In what ways does your faith inform your architectural practice?
DM: The Faith teaches me that architecture, like Man himself, has a God-given nature, and that it is my responsibility to understand that nature and to submit myself to it. I can’t just make it up. Furthermore, each particular design brings with it certain responsibilities. Rather than treat each design as an occasion for “personal expression,” I strive to be a vehicle that God might express Himself. To modern ears all this might sound oppressive, but in fact it’s completely liberating and consoling. If I have done my job well, then the truth is my ally and my audience is justly served. If I have not, then I know how I can improve for the next opportunity. In addition, I am given the laboratory of history in which I can learn from the successes and mistakes of my forebears. The contrary—self-expression into the void—is what is stifling, oppressive, even terrifying, as there are ostensibly no shoulders to stand on, and no standards by which to make judgments. One is at the mercy of the Will to Power.

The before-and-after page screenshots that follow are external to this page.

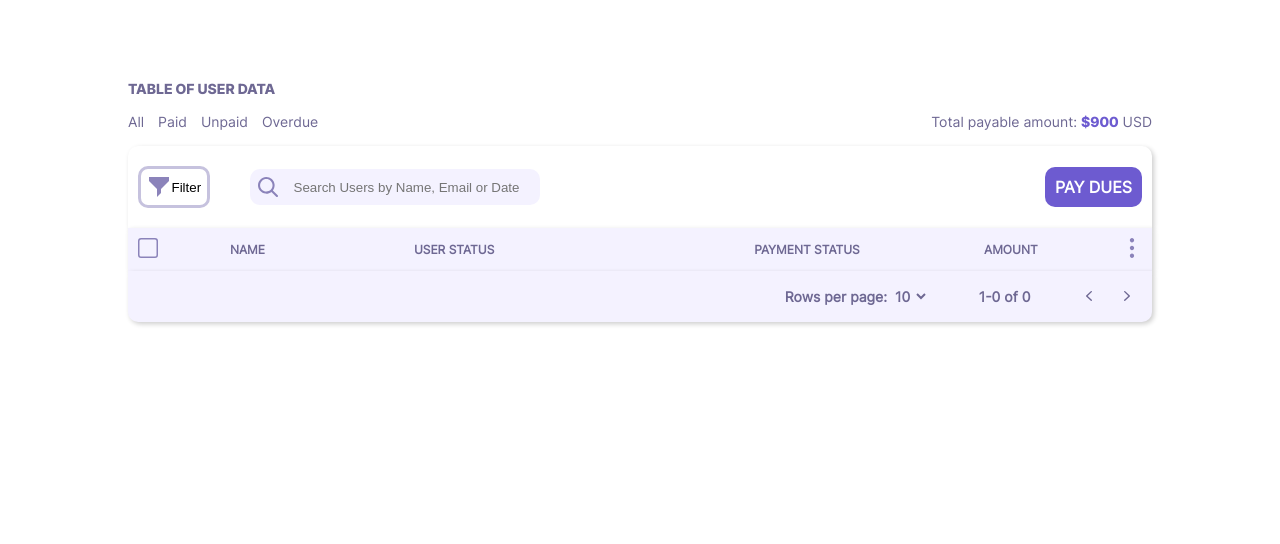
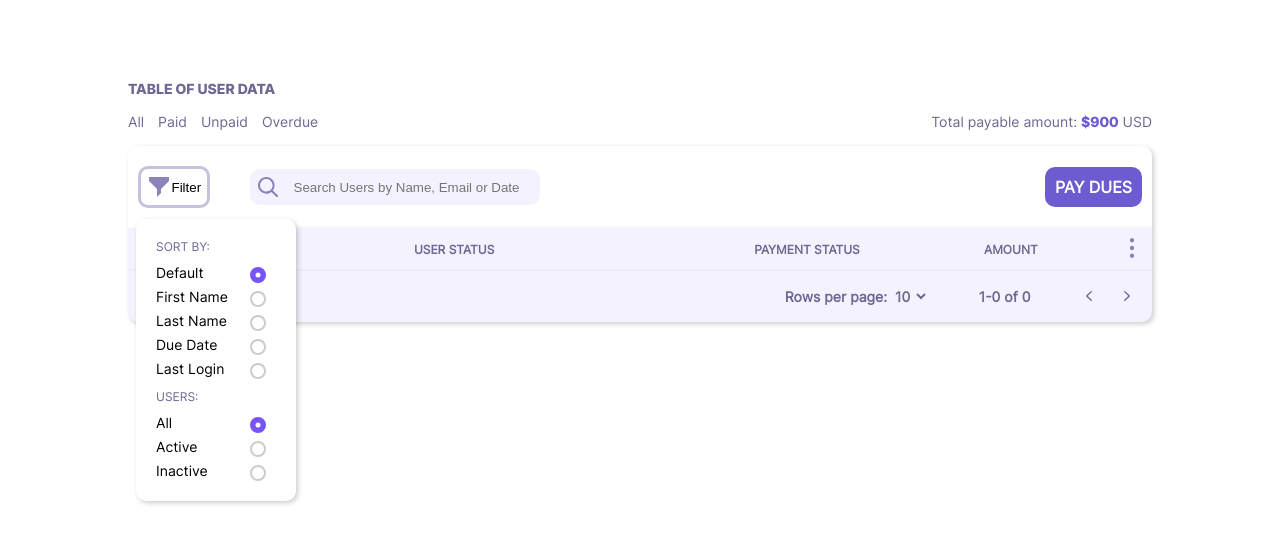
Before and after one commit to bunwg29/TRAINING-Typescript, a website built with Vite: page index.html in a window 1280 px wide. Both pictures are taken after a click on the button "Filter". Built offline with nearby package versions, Linux system fonts and the light colour scheme; no server answers.

Commit message:
feat: filter data

```diff
--- /dev/null
+++ b/src/helpers/filterEvent.helpers.ts
@@ -0,0 +1,8 @@
+export const filterBtnEvent = (button: HTMLElement) => {
+  button.addEventListener('click', () => {
+    const filterActive = button.querySelector('.filter-active');
+    if (filterActive) {
+      filterActive.classList.toggle('hidden');
+    }
+  });
+};
--- /dev/null
+++ b/src/services/FilterManager.services.ts
@@ -0,0 +1,92 @@
+import { UserResponse } from '@/controllers/users.controller';
+
+export interface FilterState {
+  sortBy: string;
+  userStatus: string;
+}
+
+/**
+ * - That manage filter data state
+ */
+
+export class FilterManager {
+  private static instance: FilterManager;
+  private state: FilterState = {
+    sortBy: 'default',
+    userStatus: 'all',
+  };
+  private subscribers: ((state: FilterState) => void)[] = [];
+
+  private constructor() {}
+
+  public static getInstance(): FilterManager {
+    if (!FilterManager.instance) {
+      FilterManager.instance = new FilterManager();
+    }
+    return FilterManager.instance;
+  }
+  /**
+   *
+   * @returns - The state of type filter
+   */
+  public getState(): FilterState {
+    return { ...this.state };
+  }
+
+  /**
+   *
+   * @param newState - This params contains state of data filter that user want
+   */
+  public setState(newState: Partial<FilterState>) {
+    this.state = { ...this.state, ...newState };
+    this.notifySubscribers();
+  }
+
+  public subscribe(callback: (state: FilterState) => void) {
+    this.subscribers.push(callback);
+    return () => {
+      this.subscribers = this.subscribers.filter(sub => sub !== callback);
+    };
+  }
+
+  private notifySubscribers() {
+    this.subscribers.forEach(callback => callback(this.state));
+  }
+
+  public filterData<T extends UserResponse>(data: T[]): T[] {
+    let filteredData = [...data];
+
+    // Filter by user status
+    if (this.state.userStatus !== 'all') {
+      filteredData = filteredData.filter(
+        user =>
+          user.active_status.toLowerCase() ===
+          this.state.userStatus.toLowerCase(),
+      );
+    }
+
+    // Sort data
+    switch (this.state.sortBy) {
+      case 'first-name':
+        filteredData.sort((a, b) => a.firstname.localeCompare(b.firstname));
+        break;
+      case 'last-name':
+        filteredData.sort((a, b) => a.lastname.localeCompare(b.lastname));
+        break;
+      case 'due-date':
+        filteredData.sort(
+          (a, b) =>
+            new Date(a.paid_day).getTime() - new Date(b.paid_day).getTime(),
+        );
+        break;
+      case 'last-login':
+        filteredData.sort(
+          (a, b) =>
+            new Date(a.last_login).getTime() - new Date(b.last_login).getTime(),
+        );
+        break;
+    }
+
+    return filteredData;
+  }
+}
--- /dev/null
+++ b/src/styles/components/_filterContent.scss
@@ -0,0 +1,73 @@
+@use '../abstracts/' as *;
+@use '../base/' as *;
+
+.filter-active {
+   width: 120px;
+   padding: 20px;
+
+   @include position(absolute, 50px, null, null, -5px);
+   @include flexStyle(none, none, column);
+   gap: 10px;
+   @include bg-color($tcl-button);
+   z-index: 100;
+   @include border-radius(10px);
+   @include box-shadow(2px, 2px, 5px, 0px, $bs-menu);
+
+   .sort,
+   .users {
+      @include flexStyle(none, none, column);
+      gap: 10px;
+
+      > * {
+         @include flexStyle(none, none, column);
+         gap: 5px;
+      }
+   }
+
+   label {
+      @include font-description();
+      @include flexStyle(space-between, none, row);
+
+      input[type="radio"] {
+         appearance: none;
+         -webkit-appearance: none;
+         @include size(16px);
+         border: 2px solid #ccc;
+         @include border-radius(50%);
+         margin-right: 10px;
+         cursor: pointer;
+         position: relative;
+
+         &:checked {
+         border-color: #7854f7;
+         background-color: #7854f7;
+
+         &::before {
+            content: '';
+            display: block;
+            @include size(5px);
+            @include border-radius(50%);
+            background-color: white;
+            @include position(absolute, 50%, null, null, 50%);
+            transform: translate(-50%, -50%);
+         }
+         }
+      }
+   }
+
+   li:hover {
+      @include bg-color($bgcl-inactiveStatus);
+      @include border-radius(5px);
+   }
+
+   .sort-title,
+   .users-title {
+      text-align: left;
+      @include font($primary-font, $fs-small, $fw-first);
+      color: $tcl-first;
+   }
+}
+
+.hidden {
+   display: none;
+}
--- a/src/styles/components/_index.scss
+++ b/src/styles/components/_index.scss
@@ -5,3 +5,4 @@
 @forward "./table";
 @forward "./notification";
 @forward "./pagination";
+@forward "./filterContent";
--- a/src/views/components/Table/Menu/Filter.ts
+++ b/src/views/components/Table/Menu/Filter.ts
@@ -1,5 +1,7 @@
 import { DOM } from '@/views/utils/DOM';
 import icons from '../../../../constant/icons';
+import { FilterContent } from './FilterContent';
+import { filterBtnEvent } from '@/helpers/filterEvent.helpers';
 
 export class Filter {
   private readonly dom: DOM;
@@ -15,7 +17,8 @@ export class Filter {
     const img = this.dom.img('filter-icon', icons.filter);
     const p = this.dom.p('Filter');
 
-    button.append(img, p);
+    button.append(img, p, new FilterContent().render());
+    filterBtnEvent(button);
     return button;
   }
 
--- /dev/null
+++ b/src/views/components/Table/Menu/FilterContent.ts
@@ -0,0 +1,89 @@
+import { FilterManager } from '@/services/FilterManager.services';
+
+interface FilterOption {
+  value: string;
+  label: string;
+  checked?: boolean;
+}
+
+export const SORT_OPTIONS: FilterOption[] = [
+  { value: 'default', label: 'Default', checked: true },
+  { value: 'first-name', label: 'First Name' },
+  { value: 'last-name', label: 'Last Name' },
+  { value: 'due-date', label: 'Due Date' },
+  { value: 'last-login', label: 'Last Login' },
+];
+
+export const USER_OPTIONS: FilterOption[] = [
+  { value: 'all', label: 'All', checked: true },
+  { value: 'Active', label: 'Active' },
+  { value: 'Inactive', label: 'Inactive' },
+];
+
+export class FilterContent {
+  private filterManager: FilterManager;
+
+  constructor() {
+    this.filterManager = FilterManager.getInstance();
+  }
+  private createRadioOptions(
+    options: FilterOption[],
+    name: string,
+  ): HTMLElement {
+    const ul = document.createElement('ul');
+
+    options.forEach(option => {
+      const li = document.createElement('li');
+      const label = document.createElement('label');
+      const input = document.createElement('input');
+
+      input.type = 'radio';
+      input.name = name;
+      input.value = option.value;
+      if (option.checked) input.checked = true;
+      input.addEventListener('change', () => {
+        if (name === 'sort') {
+          this.filterManager.setState({ sortBy: option.value });
+        } else if (name === 'users') {
+          this.filterManager.setState({ userStatus: option.value });
+        }
+      });
+      label.textContent = option.label;
+      label.appendChild(input);
+      li.appendChild(label);
+      ul.appendChild(li);
+    });
+
+    return ul;
+  }
+
+  private createFilterContent(): HTMLElement {
+    const filterDiv = document.createElement('div');
+    filterDiv.className = 'filter-active hidden';
+
+    const sortDiv = document.createElement('div');
+    sortDiv.className = 'sort';
+    const sortTitle = document.createElement('p');
+    sortTitle.className = 'sort-title';
+    sortTitle.textContent = 'SORT BY:';
+    sortDiv.appendChild(sortTitle);
+    sortDiv.appendChild(this.createRadioOptions(SORT_OPTIONS, 'sort'));
+
+    const usersDiv = document.createElement('div');
+    usersDiv.className = 'users';
+    const usersTitle = document.createElement('p');
+    usersTitle.className = 'users-title';
+    usersTitle.textContent = 'USERS:';
+    usersDiv.appendChild(usersTitle);
+    usersDiv.appendChild(this.createRadioOptions(USER_OPTIONS, 'users'));
+
+    filterDiv.appendChild(sortDiv);
+    filterDiv.appendChild(usersDiv);
+
+    return filterDiv;
+  }
+
+  public render(): HTMLElement {
+    return this.createFilterContent();
+  }
+}
--- a/src/views/pages/Home.ts
+++ b/src/views/pages/Home.ts
@@ -1,7 +1,7 @@
-import { UserView } from "./UserView";
+import { UserView } from './UserView';
 
 export class Home extends UserView {
   constructor(page?: string) {
-    super("all", page);
+    super('all', page);
   }
 }
--- a/src/views/pages/UserView.ts
+++ b/src/views/pages/UserView.ts
@@ -2,20 +2,29 @@ import { UserResponse } from '../../controllers/users.controller';
 import { TableData } from '../components/Table/TableData/TableData';
 import { Pagination } from '../components/Pagination/Pagination';
 import { UserController } from '@/controllers/users.controller';
+import { FilterManager } from '@/services/FilterManager.services';
 
 type FetchType = 'all' | 'paid' | 'unpaid' | 'overdue';
 
 export abstract class UserView {
   protected container: HTMLDivElement;
+  private tableContainer: HTMLDivElement;
   private fetchType: FetchType;
   private page: number;
   private totalCount: number;
+  protected data: UserResponse[] = [];
+  private filterManager: FilterManager;
+  private unsubscribe: (() => void) | null = null;
 
   constructor(fetchType: FetchType, page?: string) {
     this.container = document.createElement('div');
+    this.tableContainer = document.createElement('div');
+    this.tableContainer.className = 'table-container';
+    this.container.appendChild(this.tableContainer);
     this.fetchType = fetchType;
     this.page = page ? parseInt(page, 10) : 1;
     this.totalCount = 0;
+    this.filterManager = FilterManager.getInstance();
   }
 
   private async fetchData(): Promise<UserResponse[]> {
@@ -34,21 +43,34 @@ export abstract class UserView {
         response = await UserController.getAllUsers(this.page);
     }
     this.totalCount = response.totalCount;
+    this.data = response.users;
     return response.users;
   }
 
   private async handleData() {
     const users = await this.fetchData();
-    this.initTable(users);
+    this.data = users;
+    this.renderFilteredData();
     this.renderPagination();
+
+    // Subscribe to filter changes
+    this.unsubscribe = this.filterManager.subscribe(() => {
+      this.renderFilteredData();
+    });
+  }
+
+  private renderFilteredData() {
+    const filteredUsers = this.filterManager.filterData(this.data);
+    this.tableContainer.innerHTML = '';
+    this.initTable(filteredUsers);
   }
 
   private initTable(users: UserResponse[]) {
     const table = new TableData(users).createTable();
-    this.container.appendChild(table);
+    this.tableContainer.appendChild(table);
   }
 
-  private renderPagination() {
+  protected renderPagination() {
     const totalPages = Math.ceil(this.totalCount);
     const pagination = new Pagination(totalPages, this.page, this.totalCount);
     this.container.appendChild(pagination.render());
@@ -58,4 +80,10 @@ export abstract class UserView {
     await this.handleData();
     return this.container;
   }
+
+  public destroy() {
+    if (this.unsubscribe) {
+      this.unsubscribe();
+    }
+  }
 }
```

How can non-architects who find themselves in positions of civic authority, or, say, on a church building committee, argue effectively for traditional designs?
DM: It is understandably difficult for the layman to face credentialed professionals. Yet even a professional should accept that the layman has the right and authority to argue for common sense. For example, a layman is perfectly within his rights to argue for: (1) Architecture which is beautiful. Do not settle for the excuse that beauty is in the eye of the beholder. Beauty (like ugliness) is in the thing itself. (2) Architecture which suits the institution. It doesn’t make sense to build a warehouse which looks like a church. Likewise, it doesn’t make sense to build a church which looks like a warehouse. (3) Architecture which reinforces the identity of the community, inextricably bound up with its particular architectural traditions. To introduce alien forms which undermine a community’s identity is effectively to rob people of their identity.
The layman might also enlist the help of professionals and scholars who have the arguments and the credentials. And, needless to say, if you want a traditional design, make sure you hire an architect who knows how to get you one.
If a young person was interested to pursue the study of traditional architectural forms, where would you send him?
DM: I would advise a young person first to train his mind with the study of history and philosophy (ancient and Christian, especially St. Augustine and St. Thomas Aquinas) as an undergraduate. Then, for architecture school, the pickings are unfortunately slim. Notre Dame is the best option right now. There are a few other schools with good people on the faculty transmitting the tradition, but on the whole these programs are not conducive to a sound education. No matter what, a young person will need to supplement his accredited education. The Beaux-Arts Academy in Utah offers some excellent instruction, as well as the Institute of Classical Architecture in New York City. Fortunately, there are plenty of books for the autodidact, and at reasonable cost. Alberti, of course, is a must for a theoretical foundation. With respect to the craft, Harbeson’s The Study of Architecture is indispensable. And there are plenty of manuals on drafting and traditional ornament that were produced in the early 20th century, all of which should be pored over.
Can you discuss any recent designs that you’ve particularly enjoyed working on?
DM: Two projects spring immediately to mind: one a very large residence in Dallas, and the other, a mere kitchen table. Both demanded the most careful design, and the highest quality execution. The size of the project is not what gives satisfaction. What matters is the achievement of excellence, and that can be done at any scale.